> [Aim of the task] Go through the material line by line. Say how many lines contain the word "drawable", and give nothing more.

> [Recorded data]
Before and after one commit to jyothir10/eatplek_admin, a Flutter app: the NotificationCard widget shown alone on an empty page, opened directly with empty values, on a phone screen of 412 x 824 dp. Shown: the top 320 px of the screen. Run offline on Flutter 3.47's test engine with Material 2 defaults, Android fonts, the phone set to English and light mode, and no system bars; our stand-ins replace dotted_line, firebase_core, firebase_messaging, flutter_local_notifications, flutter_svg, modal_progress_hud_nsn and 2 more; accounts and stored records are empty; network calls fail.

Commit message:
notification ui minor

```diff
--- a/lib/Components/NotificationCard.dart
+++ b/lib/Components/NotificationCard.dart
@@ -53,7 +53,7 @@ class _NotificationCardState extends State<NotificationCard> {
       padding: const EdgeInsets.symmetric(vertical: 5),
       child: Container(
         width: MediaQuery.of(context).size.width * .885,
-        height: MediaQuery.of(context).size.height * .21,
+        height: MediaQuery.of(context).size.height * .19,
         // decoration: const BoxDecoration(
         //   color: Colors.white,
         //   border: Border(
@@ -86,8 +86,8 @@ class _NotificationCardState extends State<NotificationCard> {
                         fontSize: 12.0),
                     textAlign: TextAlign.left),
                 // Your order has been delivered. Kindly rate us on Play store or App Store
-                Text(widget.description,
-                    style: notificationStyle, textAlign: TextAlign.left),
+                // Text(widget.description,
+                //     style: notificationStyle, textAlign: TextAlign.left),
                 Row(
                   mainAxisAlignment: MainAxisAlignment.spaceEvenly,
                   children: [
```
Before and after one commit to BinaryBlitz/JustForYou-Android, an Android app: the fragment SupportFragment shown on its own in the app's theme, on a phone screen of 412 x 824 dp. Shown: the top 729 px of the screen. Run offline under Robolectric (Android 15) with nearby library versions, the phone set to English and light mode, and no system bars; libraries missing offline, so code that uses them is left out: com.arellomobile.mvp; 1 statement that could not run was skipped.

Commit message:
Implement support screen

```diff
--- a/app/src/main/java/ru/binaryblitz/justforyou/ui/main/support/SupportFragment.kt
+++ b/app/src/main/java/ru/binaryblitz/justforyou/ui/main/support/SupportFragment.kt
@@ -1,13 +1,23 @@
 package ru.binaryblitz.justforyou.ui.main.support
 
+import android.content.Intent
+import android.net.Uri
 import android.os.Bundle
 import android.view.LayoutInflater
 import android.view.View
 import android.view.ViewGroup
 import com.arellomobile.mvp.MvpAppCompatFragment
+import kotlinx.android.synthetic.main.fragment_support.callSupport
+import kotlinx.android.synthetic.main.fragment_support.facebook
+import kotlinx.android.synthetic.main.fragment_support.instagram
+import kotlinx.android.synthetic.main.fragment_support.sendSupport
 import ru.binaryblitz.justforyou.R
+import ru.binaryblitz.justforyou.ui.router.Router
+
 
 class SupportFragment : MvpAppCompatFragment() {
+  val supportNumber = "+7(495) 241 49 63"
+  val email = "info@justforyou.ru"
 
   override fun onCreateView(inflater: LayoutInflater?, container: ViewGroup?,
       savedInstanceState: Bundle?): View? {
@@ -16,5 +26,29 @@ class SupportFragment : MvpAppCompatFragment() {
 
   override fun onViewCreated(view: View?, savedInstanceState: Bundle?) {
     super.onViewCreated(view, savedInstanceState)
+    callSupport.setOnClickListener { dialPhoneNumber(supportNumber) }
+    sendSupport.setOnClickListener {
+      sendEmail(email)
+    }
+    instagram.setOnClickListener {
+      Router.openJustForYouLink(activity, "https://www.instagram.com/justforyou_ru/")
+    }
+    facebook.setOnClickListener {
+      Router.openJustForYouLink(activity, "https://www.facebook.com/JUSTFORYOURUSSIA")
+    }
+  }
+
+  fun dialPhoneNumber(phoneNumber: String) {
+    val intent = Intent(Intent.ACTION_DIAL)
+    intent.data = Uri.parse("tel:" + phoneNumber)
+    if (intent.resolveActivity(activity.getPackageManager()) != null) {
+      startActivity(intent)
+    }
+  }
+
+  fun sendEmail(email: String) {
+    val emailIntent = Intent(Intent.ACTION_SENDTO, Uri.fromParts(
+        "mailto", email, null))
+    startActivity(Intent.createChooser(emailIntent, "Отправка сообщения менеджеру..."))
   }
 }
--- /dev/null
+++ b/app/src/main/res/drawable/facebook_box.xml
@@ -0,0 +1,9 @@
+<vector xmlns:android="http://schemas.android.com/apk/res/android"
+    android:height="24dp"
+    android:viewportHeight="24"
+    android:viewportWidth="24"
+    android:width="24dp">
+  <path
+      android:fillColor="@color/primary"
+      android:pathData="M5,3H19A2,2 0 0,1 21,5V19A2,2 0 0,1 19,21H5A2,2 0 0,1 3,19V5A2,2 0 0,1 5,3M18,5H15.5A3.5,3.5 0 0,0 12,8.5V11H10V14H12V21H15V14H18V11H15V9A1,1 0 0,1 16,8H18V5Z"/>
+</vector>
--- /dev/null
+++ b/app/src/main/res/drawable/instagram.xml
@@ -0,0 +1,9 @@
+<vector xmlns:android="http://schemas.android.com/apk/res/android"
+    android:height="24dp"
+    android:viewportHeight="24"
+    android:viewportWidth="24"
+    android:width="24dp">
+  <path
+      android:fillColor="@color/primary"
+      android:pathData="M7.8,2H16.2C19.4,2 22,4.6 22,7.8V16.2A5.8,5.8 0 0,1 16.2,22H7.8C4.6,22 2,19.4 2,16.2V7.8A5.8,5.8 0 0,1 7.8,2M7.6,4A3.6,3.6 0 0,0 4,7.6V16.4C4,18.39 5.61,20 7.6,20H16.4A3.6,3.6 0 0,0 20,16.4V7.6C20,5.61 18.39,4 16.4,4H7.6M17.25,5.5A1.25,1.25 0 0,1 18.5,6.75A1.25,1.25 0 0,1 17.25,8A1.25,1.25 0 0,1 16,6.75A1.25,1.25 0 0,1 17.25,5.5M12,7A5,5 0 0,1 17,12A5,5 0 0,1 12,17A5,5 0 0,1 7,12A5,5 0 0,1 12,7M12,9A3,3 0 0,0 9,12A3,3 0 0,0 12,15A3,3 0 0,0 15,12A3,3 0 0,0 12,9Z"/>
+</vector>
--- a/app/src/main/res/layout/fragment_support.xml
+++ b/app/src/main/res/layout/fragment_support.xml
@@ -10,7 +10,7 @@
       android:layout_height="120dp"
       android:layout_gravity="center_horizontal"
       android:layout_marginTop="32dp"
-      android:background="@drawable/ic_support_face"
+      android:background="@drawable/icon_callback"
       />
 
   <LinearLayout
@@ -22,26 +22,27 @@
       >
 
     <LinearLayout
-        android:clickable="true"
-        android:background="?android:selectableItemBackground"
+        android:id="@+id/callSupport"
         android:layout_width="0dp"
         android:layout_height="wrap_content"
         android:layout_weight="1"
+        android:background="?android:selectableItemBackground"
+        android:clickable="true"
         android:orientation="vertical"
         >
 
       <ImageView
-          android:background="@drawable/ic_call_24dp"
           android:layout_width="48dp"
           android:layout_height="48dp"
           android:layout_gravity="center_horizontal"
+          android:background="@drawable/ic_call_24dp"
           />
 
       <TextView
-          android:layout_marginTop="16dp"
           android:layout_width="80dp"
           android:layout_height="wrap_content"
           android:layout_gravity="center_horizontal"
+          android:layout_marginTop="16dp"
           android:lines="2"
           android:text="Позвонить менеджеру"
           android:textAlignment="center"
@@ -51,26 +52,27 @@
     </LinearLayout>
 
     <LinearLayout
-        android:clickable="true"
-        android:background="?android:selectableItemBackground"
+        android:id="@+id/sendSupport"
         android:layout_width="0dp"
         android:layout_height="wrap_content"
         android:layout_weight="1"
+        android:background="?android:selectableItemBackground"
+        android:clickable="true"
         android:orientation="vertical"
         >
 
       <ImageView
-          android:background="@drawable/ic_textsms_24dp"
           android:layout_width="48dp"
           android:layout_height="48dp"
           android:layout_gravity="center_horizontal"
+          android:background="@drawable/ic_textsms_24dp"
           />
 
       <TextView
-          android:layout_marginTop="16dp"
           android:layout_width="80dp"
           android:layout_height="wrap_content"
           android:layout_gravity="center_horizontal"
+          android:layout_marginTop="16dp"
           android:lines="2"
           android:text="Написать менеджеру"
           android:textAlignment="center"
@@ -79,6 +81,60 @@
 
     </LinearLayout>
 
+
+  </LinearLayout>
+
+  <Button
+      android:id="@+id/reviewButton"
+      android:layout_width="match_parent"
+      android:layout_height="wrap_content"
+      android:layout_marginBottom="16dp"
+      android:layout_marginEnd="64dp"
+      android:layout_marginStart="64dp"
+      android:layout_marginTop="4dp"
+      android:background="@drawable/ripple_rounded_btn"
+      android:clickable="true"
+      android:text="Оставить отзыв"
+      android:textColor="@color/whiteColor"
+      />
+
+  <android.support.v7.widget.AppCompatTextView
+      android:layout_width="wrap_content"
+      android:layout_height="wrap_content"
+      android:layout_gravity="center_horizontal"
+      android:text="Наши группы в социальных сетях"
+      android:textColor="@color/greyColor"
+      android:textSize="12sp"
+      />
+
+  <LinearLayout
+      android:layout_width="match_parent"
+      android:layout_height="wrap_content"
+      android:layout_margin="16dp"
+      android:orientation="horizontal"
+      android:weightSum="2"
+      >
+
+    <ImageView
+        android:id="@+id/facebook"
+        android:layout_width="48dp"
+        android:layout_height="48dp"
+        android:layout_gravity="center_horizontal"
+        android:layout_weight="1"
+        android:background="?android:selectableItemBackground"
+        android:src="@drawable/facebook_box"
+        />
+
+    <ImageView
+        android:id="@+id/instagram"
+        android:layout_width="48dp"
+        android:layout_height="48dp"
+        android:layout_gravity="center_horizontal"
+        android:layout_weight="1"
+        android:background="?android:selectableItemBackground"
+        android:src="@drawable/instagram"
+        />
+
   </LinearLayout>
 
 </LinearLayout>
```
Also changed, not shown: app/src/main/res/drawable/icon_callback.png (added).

> [Answer below] 12